* Data for this exercise
○ ○ ○
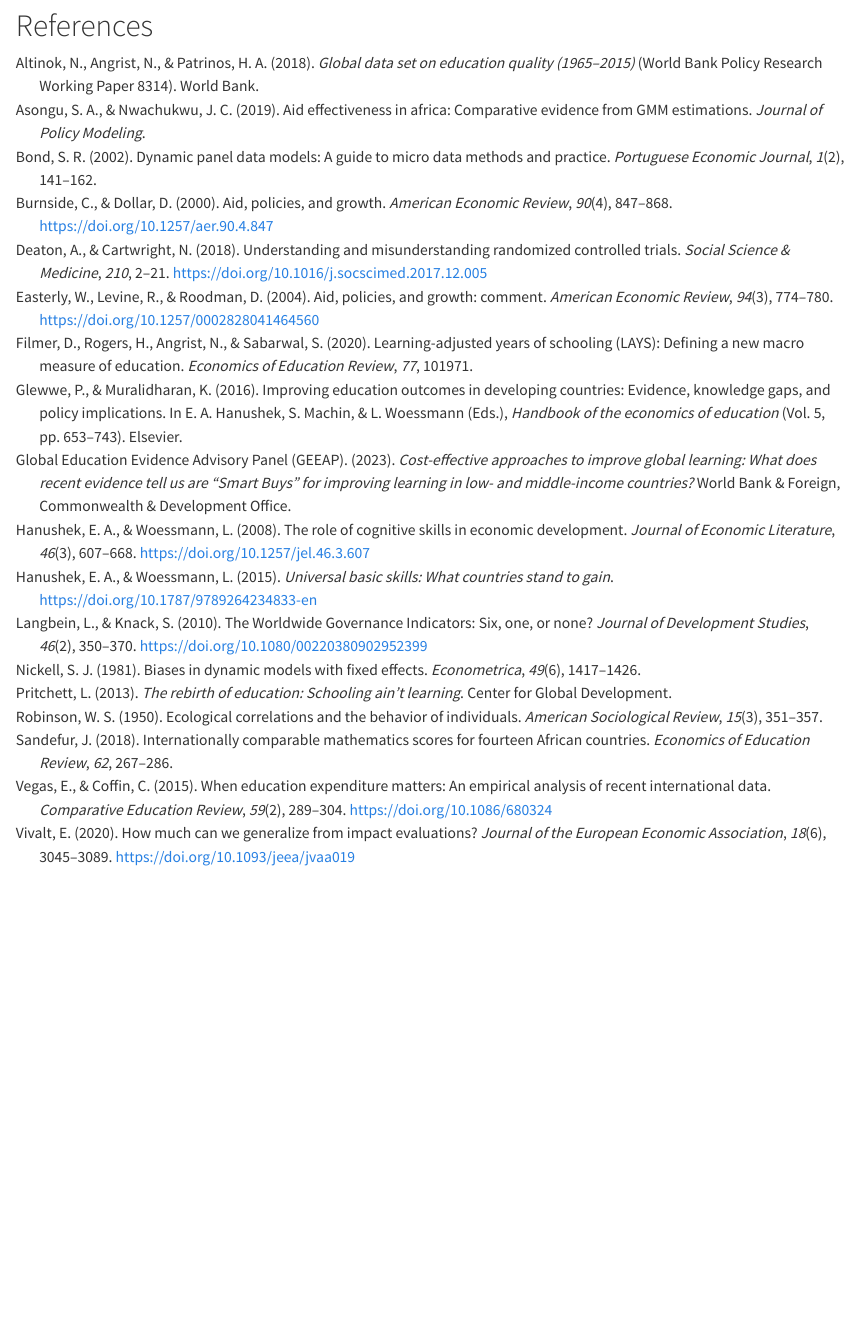
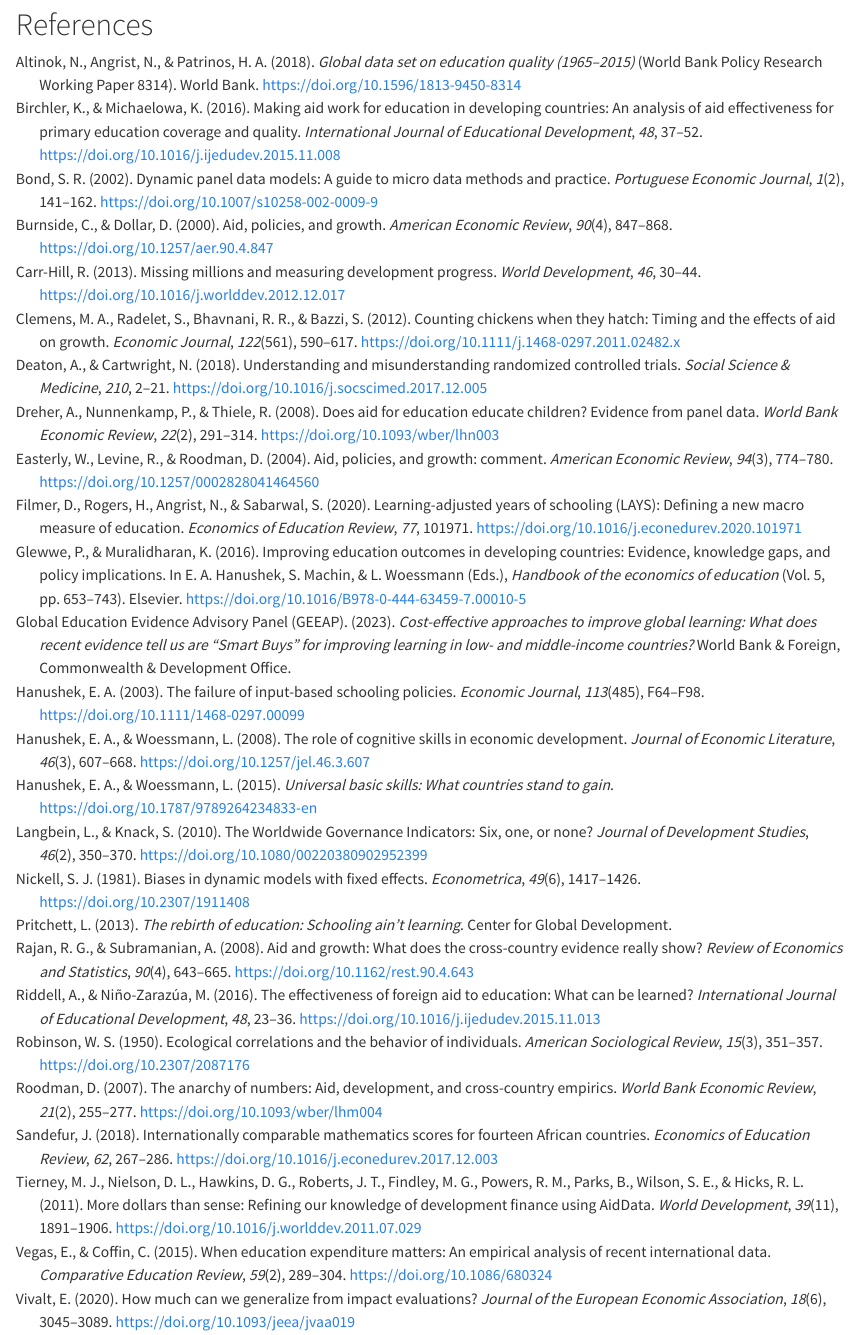
Before and after one commit to shotazurabishvili/AID, a Quarto document (drafts/aid_without_learning.qmd): the page in a window 1100 px wide, from 3690 px down before the commit and from 4220 px down after it, so that both start at the same text. Rendered offline with R 4.5, knitr and Pandoc in place of Quarto, with nearby package versions; drawn as R Markdown's standard HTML page in place of the format the file asks for.

Commit message:
fix: third citation-integrity pass — drop 1 ghost, add 9 verified refs, complete DOI sweep
Full bib-resolution sweep on the final list of 26 cited references against
the Crossref REST API.

Drop @asongu2019aid: the entry "Aid Effectiveness in Africa: Comparative
Evidence from GMM Estimations" (Journal of Policy Modeling 2019) does not
resolve via Crossref or any publisher index; the closest real
Asongu-Nwachukwu JPM paper is the 2017 "Quality of Growth Empirics" piece,
a different topic. The §2 methodological-lesson load is taken up by the
new Rajan-Subramanian / Clemens et al. / Roodman trio.

Add 9 verified citations across three strands:
  Strand 1 — Aid-growth fragility (§2):
    rajan2008aid       Rev Econ Stat 90(4):643-665   10.1162/rest.90.4.643
    clemens2012counting Econ J 122(561):590-617      10.1111/j.1468-0297.2011.02482.x
    roodman2007anarchy WBER 21(2):255-277            10.1093/wber/lhm004
  Strand 2 — Aid- and spending-to-learning panel ancestors (§2):
    dreher2008does     WBER 22(2):291-314            10.1093/wber/lhn003
    birchler2016making IJED 48:37-52                 10.1016/j.ijedudev.2015.11.008
    riddell2016effectiveness IJED 48:23-36           10.1016/j.ijedudev.2015.11.013
    hanushek2003failure Econ J 113(485):F64-F98      10.1111/1468-0297.00099
  Strand 3 — CRS / development-statistics data-quality critique (§3.3, §6):
    tierney2011more    World Dev 39(11):1891-1906    10.1016/j.worlddev.2011.07.029
    carrhill2013missing World Dev 46:30-44           10.1016/j.worlddev.2012.12.017

DOI sweep on 7 existing entries that lacked DOIs: altinok2018global,
bond2002dynamic, filmer2020lays, glewwe2016improving, nickell1981biases,
robinson1950ecological, sandefur2018internationally.

Re-rendered docx; rendered bibliography now lists 26 entries
(paragraph-level enumeration in document.xml confirms).

Co-Authored-By: Claude Opus 4.7 (1M context) <noreply@anthropic.com>

```diff
--- a/drafts/references.bib
+++ b/drafts/references.bib
@@ -14,7 +14,8 @@
   number    = {8314},
   institution = {World Bank},
   address   = {Washington, DC},
-  year      = {2018}
+  year      = {2018},
+  doi       = {10.1596/1813-9450-8314}
 }
 
 @article{sandefur2018internationally,
@@ -23,7 +24,8 @@
   journal   = {Economics of Education Review},
   volume    = {62},
   pages     = {267--286},
-  year      = {2018}
+  year      = {2018},
+  doi       = {10.1016/j.econedurev.2017.12.003}
 }
 
 @article{langbein2010governance,
@@ -45,7 +47,8 @@
   volume    = {5},
   pages     = {653--743},
   publisher = {Elsevier},
-  year      = {2016}
+  year      = {2016},
+  doi       = {10.1016/B978-0-444-63459-7.00010-5}
 }
 
 @article{vegas2015when,
@@ -189,7 +192,8 @@
   journal   = {Economics of Education Review},
   volume    = {77},
   pages     = {101971},
-  year      = {2020}
+  year      = {2020},
+  doi       = {10.1016/j.econedurev.2020.101971}
 }
 
 @techreport{geeap2023smart,
@@ -207,7 +211,8 @@
   volume    = {1},
   number    = {2},
   pages     = {141--162},
-  year      = {2002}
+  year      = {2002},
+  doi       = {10.1007/s10258-002-0009-9}
 }
 
 @article{roodman2009how,
@@ -220,11 +225,120 @@
   year      = {2009}
 }
 
-@article{asongu2019aid,
-  author    = {Asongu, Simplice A. and Nwachukwu, Jacinta C.},
-  title     = {Aid Effectiveness in Africa: Comparative Evidence from {GMM} Estimations},
-  journal   = {Journal of Policy Modeling},
-  year      = {2019}
+% Removed during third citation-integrity pass: prior entry @asongu2019aid
+% ("Aid Effectiveness in Africa: Comparative Evidence from GMM Estimations",
+% Journal of Policy Modeling 2019) could not be resolved via Crossref or any
+% publisher index; closest real Asongu-Nwachukwu paper in JPM is the 2017
+% "Quality of Growth Empirics" piece, a different topic. The aid-growth
+% fragility lineage is now carried by the Rajan-Subramanian / Clemens et al. /
+% Roodman trio below.
+
+% ============================================================================
+% Aid-growth fragility lineage — cited §2
+% ============================================================================
+
+@article{rajan2008aid,
+  author    = {Rajan, Raghuram G. and Subramanian, Arvind},
+  title     = {Aid and Growth: What Does the Cross-Country Evidence Really Show?},
+  journal   = {Review of Economics and Statistics},
+  volume    = {90},
+  number    = {4},
+  pages     = {643--665},
+  year      = {2008},
+  doi       = {10.1162/rest.90.4.643}
+}
+
+@article{clemens2012counting,
+  author    = {Clemens, Michael A. and Radelet, Steven and Bhavnani, Rikhil R. and Bazzi, Samuel},
+  title     = {Counting Chickens When They Hatch: Timing and the Effects of Aid on Growth},
+  journal   = {Economic Journal},
+  volume    = {122},
+  number    = {561},
+  pages     = {590--617},
+  year      = {2012},
+  doi       = {10.1111/j.1468-0297.2011.02482.x}
+}
+
+@article{roodman2007anarchy,
+  author    = {Roodman, David},
+  title     = {The Anarchy of Numbers: Aid, Development, and Cross-Country Empirics},
+  journal   = {World Bank Economic Review},
+  volume    = {21},
+  number    = {2},
+  pages     = {255--277},
+  year      = {2007},
+  doi       = {10.1093/wber/lhm004}
+}
+
+% ============================================================================
+% Cross-country education-aid / spending-on-learning panel ancestors — cited §2
+% ============================================================================
+
+@article{dreher2008does,
+  author    = {Dreher, Axel and Nunnenkamp, Peter and Thiele, Rainer},
+  title     = {Does Aid for Education Educate Children? Evidence from Panel Data},
+  journal   = {World Bank Economic Review},
+  volume    = {22},
+  number    = {2},
+  pages     = {291--314},
+  year      = {2008},
+  doi       = {10.1093/wber/lhn003}
+}
+
+@article{birchler2016making,
+  author    = {Birchler, Kassandra and Michaelowa, Katharina},
+  title     = {Making Aid Work for Education in Developing Countries: An Analysis of Aid Effectiveness for Primary Education Coverage and Quality},
+  journal   = {International Journal of Educational Development},
+  volume    = {48},
+  pages     = {37--52},
+  year      = {2016},
+  doi       = {10.1016/j.ijedudev.2015.11.008}
+}
+
+@article{riddell2016effectiveness,
+  author    = {Riddell, Abby and Ni{\~n}o-Zaraz{\'u}a, Miguel},
+  title     = {The Effectiveness of Foreign Aid to Education: What Can Be Learned?},
+  journal   = {International Journal of Educational Development},
+  volume    = {48},
+  pages     = {23--36},
+  year      = {2016},
+  doi       = {10.1016/j.ijedudev.2015.11.013}
+}
+
+@article{hanushek2003failure,
+  author    = {Hanushek, Eric A.},
+  title     = {The Failure of Input-Based Schooling Policies},
+  journal   = {Economic Journal},
+  volume    = {113},
+  number    = {485},
+  pages     = {F64--F98},
+  year      = {2003},
+  doi       = {10.1111/1468-0297.00099}
+}
+
+% ============================================================================
+% CRS / development-statistics data-quality critique — cited §3.3 and §6
+% ============================================================================
+
+@article{tierney2011more,
+  author    = {Tierney, Michael J. and Nielson, Daniel L. and Hawkins, Darren G. and Roberts, J. Timmons and Findley, Michael G. and Powers, Ryan M. and Parks, Bradley and Wilson, Sven E. and Hicks, Robert L.},
+  title     = {More Dollars than Sense: Refining Our Knowledge of Development Finance Using {AidData}},
+  journal   = {World Development},
+  volume    = {39},
+  number    = {11},
+  pages     = {1891--1906},
+  year      = {2011},
+  doi       = {10.1016/j.worlddev.2011.07.029}
+}
+
+@article{carrhill2013missing,
+  author    = {Carr-Hill, Roy},
+  title     = {Missing Millions and Measuring Development Progress},
+  journal   = {World Development},
+  volume    = {46},
+  pages     = {30--44},
+  year      = {2013},
+  doi       = {10.1016/j.worlddev.2012.12.017}
 }
 
 % ============================================================================
@@ -238,7 +352,8 @@
   volume    = {49},
   number    = {6},
   pages     = {1417--1426},
-  year      = {1981}
+  year      = {1981},
+  doi       = {10.2307/1911408}
 }
 
 @article{robinson1950ecological,
@@ -248,5 +363,6 @@
   volume    = {15},
   number    = {3},
   pages     = {351--357},
-  year      = {1950}
+  year      = {1950},
+  doi       = {10.2307/2087176}
 }
```
Also changed, not shown: drafts/aid_without_learning.qmd (+7 -4 lines), 1 other file.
○ ○ ○
* Task goal
Answer only with how many lines in the records include "fragility".

* Output below
3